To organize these connections, we made a DIY “shield” from protoboard to plug into C.H.I.P.’s I/O headers. You could use a mini breadboard and jumper wires.

Let the bear speak!

Teddy Ruxpin already has an internal speaker, so we just spliced the 2 wires coming from the speaker to our 3.5mm audio cable and connected it directly to the audio/video jack on C.H.I.P.

Plug the 3.7V LiPo battery into C.H.I.P., and your hardware’s all connected. Go ahead and stuff it into the bear. It’s time to move on to the software side
of things.

The software side of things

Part of the magic of Chippy Ruxpin is controlling it via Wi-Fi. So let’s get it connected so you can download the software. You’ll want to log into C.H.I.P.’s operating system to type in some commands. You can either hook up a screen and keyboard to C.H.I.P., or access it over a network by following our tutorials at 42.nextthing.co.

Once logged in, you need to get the Wi-Fi working. Type the following, all on one line:

nmcli dev wifi connect [YOUR SSID] password [YOUR PASSWORD]

Once you’re signed in and have a working network connection, take a moment to update C.H.I.P. using the following commands.
sudo apt-get update
sudo apt-get upgrade

Now it’s time to install the software you need, which you can download by typing these commands into the terminal:
cd ~/
sudo apt-get install git
git clone https://github.com/NextThingCo/ChippyRuxpin.git

Now you’re nearly there, but before you fire up the python script, you’ll need to install a few more software packages used by this project.
sudo apt-get install python-setuptools python-dev build-essential espeak alsa-utils
sudo apt-get install python-alsaaudio python-numpy python-twitter python-bottle mplayer

This pulls the project’s Python code, which is split into various components: an audio player, a Bottle web framework, a Twitter library, and a class to control the GPIO pins on C.H.I.P. to drive the motors.

Part of the code uses eSpeak, a free text-to-speech engine, to generate a WAV audio file from text.

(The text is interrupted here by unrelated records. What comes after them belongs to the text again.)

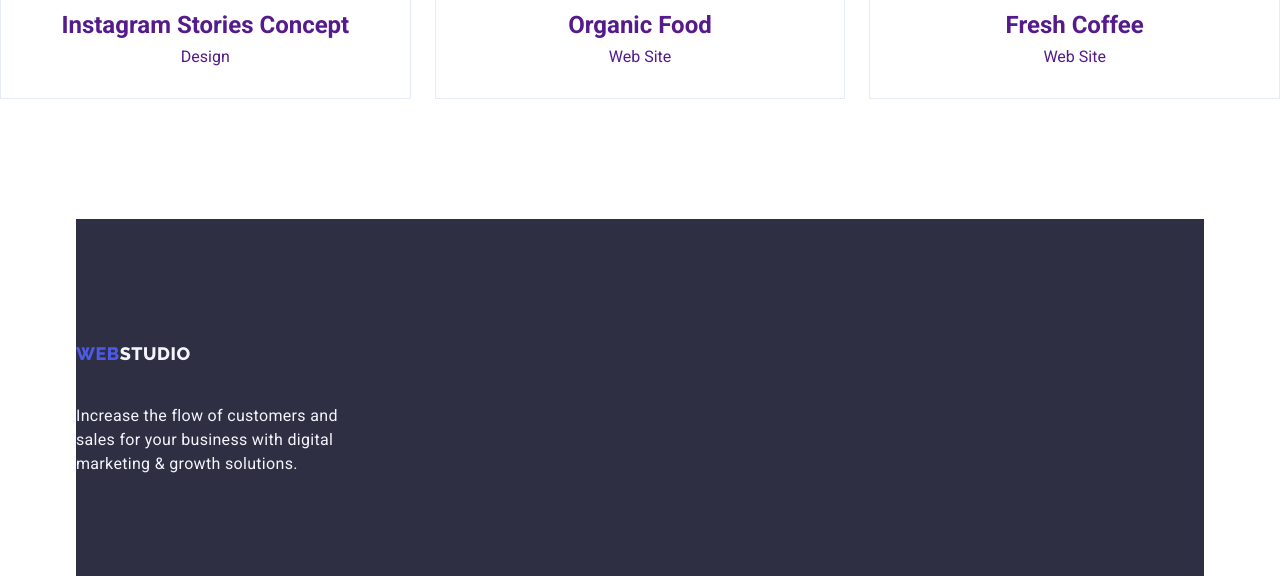
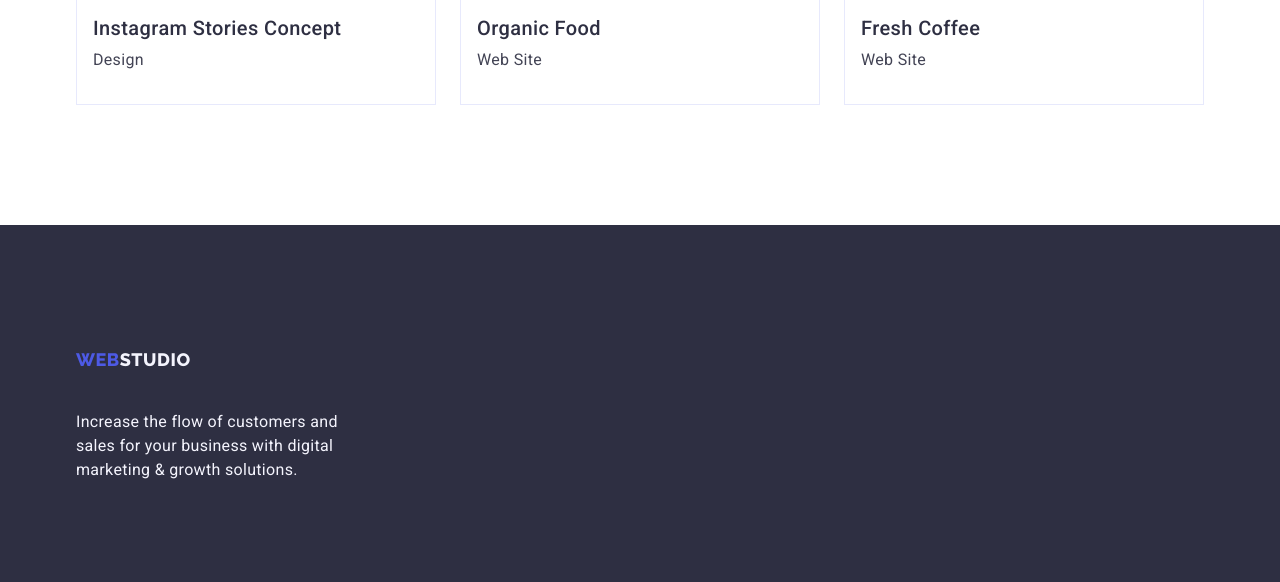
Before and after one commit to LizaDiego/goit-markup-hw-03, a plain HTML site: page portfolio.html in a window 1280 px wide. Shown: the part 1542-2124 px from the top of the page. Drawn offline with nearby package versions, Linux system fonts and the light colour scheme.

Commit message:
Update 5

```diff
--- a/css/styles.css
+++ b/css/styles.css
@@ -174,7 +174,8 @@ li > .link:focus {
   flex-basis: calc((100% - 72px) / 4);
 }
 
-.info-card .feature-title {
+.info-card .feature-title,
+.product .feature-title {
   margin-bottom: 8px;
   font-weight: 500;
   font-size: 20px;
@@ -184,7 +185,8 @@ li > .link:focus {
   color: var(--navyblue);
 }
 
-.info-card .feature-text {
+.info-card .feature-text,
+.product .feature-text {
   font-size: 16px;
   line-height: 1.5;
   letter-spacing: 0.02em;
--- a/portfolio.html
+++ b/portfolio.html
@@ -55,7 +55,7 @@
 <!--Main-->
 <main>
     <section class="product-services">
-        <div>
+        <div class="container">
         <h1 class="visually-hidden">Services</h1>
 
         <ul class="btn list">
@@ -154,8 +154,8 @@
 </main>
 
 <!-- Footer -->
-<div class="container">
-    <footer class="footer">
+<footer class="footer">
+    <div class="container">
         <a href="./index.html" class="logo link">Web<span class="footer-studio">Studio</span>
         </a>
         <p class="footer-text">
@@ -163,7 +163,7 @@
             sales for your business with digital <br />
             marketing & growth solutions.
         </p>
-    </footer>
-</div>
+    </div>
+</footer>
 </body>
 </html>
```
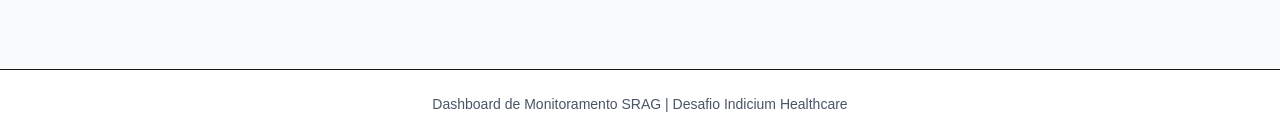
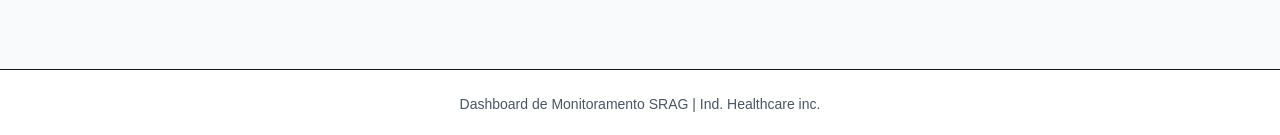
Before and after one commit to fonchaves/ind-healthcare, a Next.js app in the folder frontend/: page / in a window 1280 px wide. Shown: the part 837-972 px from the top of the page. Built offline with nearby package versions, Linux system fonts and the light colour scheme; no server answers.

Commit message:
fix: update footer company name and standardize string quotes in page.tsx

```diff
--- a/frontend/src/app/page.tsx
+++ b/frontend/src/app/page.tsx
@@ -1,12 +1,15 @@
-'use client';
+"use client";
 
-import { useState, useEffect, useMemo } from 'react';
-import { MetricsGrid } from '../components/dashboard/MetricsGrid';
-import { ChartFilters } from '../components/dashboard/ChartFilters';
-import { CasesChart } from '../components/dashboard/CasesChart';
-import { metricsService, chartsService } from '../services/api';
-import type { DashboardMetrics } from '../types/metrics';
-import type { ChartFilters as ChartFiltersType, ChartDataPoint } from '../types/charts';
+import { useState, useEffect, useMemo } from "react";
+import { MetricsGrid } from "../components/dashboard/MetricsGrid";
+import { ChartFilters } from "../components/dashboard/ChartFilters";
+import { CasesChart } from "../components/dashboard/CasesChart";
+import { metricsService, chartsService } from "../services/api";
+import type { DashboardMetrics } from "../types/metrics";
+import type {
+  ChartFilters as ChartFiltersType,
+  ChartDataPoint,
+} from "../types/charts";
 
 export default function Home() {
   const [metrics, setMetrics] = useState<DashboardMetrics | null>(null);
@@ -16,8 +19,8 @@ export default function Home() {
   const [error, setError] = useState<string | null>(null);
 
   const [filters, setFilters] = useState<ChartFiltersType>({
-    period: 'monthly',
-    groupBy: 'state',
+    period: "monthly",
+    groupBy: "state",
   });
 
   // Extract unique states from chart data
@@ -34,8 +37,8 @@ export default function Home() {
         const data = await metricsService.getDashboardMetrics();
         setMetrics(data);
       } catch (err) {
-        console.error('Error fetching metrics:', err);
-        setError('Erro ao carregar métricas');
+        console.error("Error fetching metrics:", err);
+        setError("Erro ao carregar métricas");
       } finally {
         setLoadingMetrics(false);
       }
@@ -52,8 +55,8 @@ export default function Home() {
         const data = await chartsService.getCasesChartData(filters);
         setChartData(data.data);
       } catch (err) {
-        console.error('Error fetching chart data:', err);
-        setError('Erro ao carregar dados do gráfico');
+        console.error("Error fetching chart data:", err);
+        setError("Erro ao carregar dados do gráfico");
       } finally {
         setLoadingChart(false);
       }
@@ -92,13 +95,17 @@ export default function Home() {
         ) : null}
 
         {/* Chart Section */}
-        <ChartFilters filters={filters} onFiltersChange={setFilters} states={states} />
+        <ChartFilters
+          filters={filters}
+          onFiltersChange={setFilters}
+          states={states}
+        />
         <CasesChart data={chartData} loading={loadingChart} />
       </main>
 
       <footer className="bg-white border-t mt-12">
         <div className="container mx-auto px-4 py-6 text-center text-gray-600 text-sm">
-          Dashboard de Monitoramento SRAG | Desafio Indicium Healthcare
+          Dashboard de Monitoramento SRAG | Ind. Healthcare inc.
         </div>
       </footer>
     </div>
```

The cool part is our audio code: in addition to playback, it also analyzes the WAV file to evaluate its amplitude. If the audio level is loud, the motors in the jaw will activate, opening the bear’s mouth. If it’s quiet, it will close. Mouth synchronization makes it magical.

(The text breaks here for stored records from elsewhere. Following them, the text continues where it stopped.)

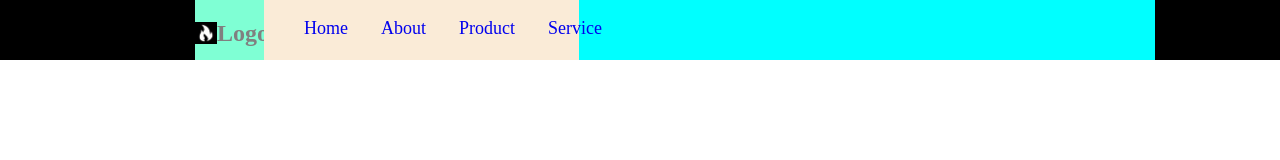
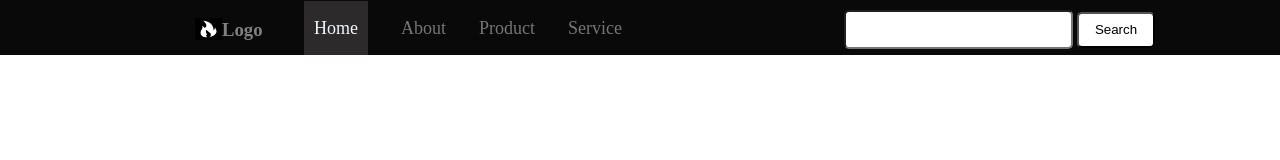
Before and after one commit to Nabeela-Nadeer/second-project, a plain HTML site: page index.html in a window 1280 px wide. Drawn offline with Linux system fonts and the light colour scheme.

Commit message:
header completed

```diff
--- a/assets/css/style.css
+++ b/assets/css/style.css
@@ -4,18 +4,17 @@ body{
 }
 .main-header{
     width:100%;
-    background-color: black;
+    background-color: rgb(9, 9, 9);
 }
 .main-header .container{
     width:75%;
-    height: 60px;
-    background-color: aqua;
     margin-left: 195px;
+    display: flex;
+    justify-content: space-between;
 }
 .nav{
     width:40%;
-    height: 60px;
-    background-color: aquamarine;
+    height: 55px;
     display: flex;
 }
 .logo{
@@ -26,7 +25,7 @@ body{
 .logo-pic{
     width: 27px;
     height: 22px;
-    margin-top: 22px;
+    margin-top: 18px;
 }
 .logo-name{
     color: gray;
@@ -36,7 +35,6 @@ body{
 }
 .nav-links{
     width: 82%;
-    background-color: antiquewhite;
 }
 .nav-links ul{
     list-style-type: none;
@@ -46,4 +44,29 @@ body{
 }
 .nav-links li a{
     text-decoration: none;
+    color: rgb(115, 117, 118);
 }
+.nav-links ul li a:hover{
+    color: aliceblue;
+}
+.active{
+    background-color: rgb(44, 42, 42);
+    padding: 17px 10px;
+}
+.nav-links ul li a.active{
+    color: aliceblue !important;
+}
+.search-field{
+    margin-top: 10px ;
+}
+.search{
+    width: 221px;
+    height: 33px;
+    border-radius: 5px;
+}
+.button-search{
+    width: 78px;
+    height: 36px;
+    background-color: white;
+    border-radius: 5px;
+}
--- a/index.html
+++ b/index.html
@@ -14,11 +14,11 @@
                 <div class="nav">
                     <div class="logo">
                         <img  class="logo-pic" src="/assets/images/logo.jpg">
-                        <h2 class="logo-name">Logo</h2>
+                        <h3 class="logo-name">Logo</h3>
                     </div>
                     <div class="nav-links">
                         <ul>
-                            <li><a href="#">Home</a></li>
+                            <li><a href="#" class="active">Home</a></li>
                             <li><a href="#">About</a></li>
                             <li><a href="#">Product</a></li>
                             <li><a href="#">Service</a></li>
@@ -26,7 +26,8 @@
                     </div>
                 </div>
                 <div class="search-field">
-
+                    <input type="text" name="text" class="search">
+                    <input type ="button" value="Search" class="button-search">
                 </div>
             </div>
         </div>
```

You can start the application by typing this:
cd chippyRuxpin
sudo python chippyRuxpin.py

You should see a message that looks something like this:
In your browser, go to

Now on any computer, tablet, or smartphone, you’ll see a web page with a simple text input box. Typing into this box will send the text to C.H.I.P.’s Python script to generate the voice audio and play it over Teddy’s internal speaker with a realistic moving mouth.

Chippy Ruxpin can also search for tweets and read them out loud. This involves a bit of setup on your part in order to allow C.H.I.P. to access your Twitter account. Instructions can be found in the README file. Imagine the fun of hearing Chippy speak every tweet from @nextthingco, @colbertlateshow,
@NASA, or even (caution: definitely NSFW)

Going further

This project only scratches the surface. Perhaps you’d like to take control of Chippy Ruxpin from the other side of the world and have him terrorize your friends. Or have Chippy Ruxpin create his own Wi-Fi hotspot. With C.H.I.P.’s low cost and integrated wireless capabilities, there are endless projects that you can make on your own. ʕ•ᴥ•ʔ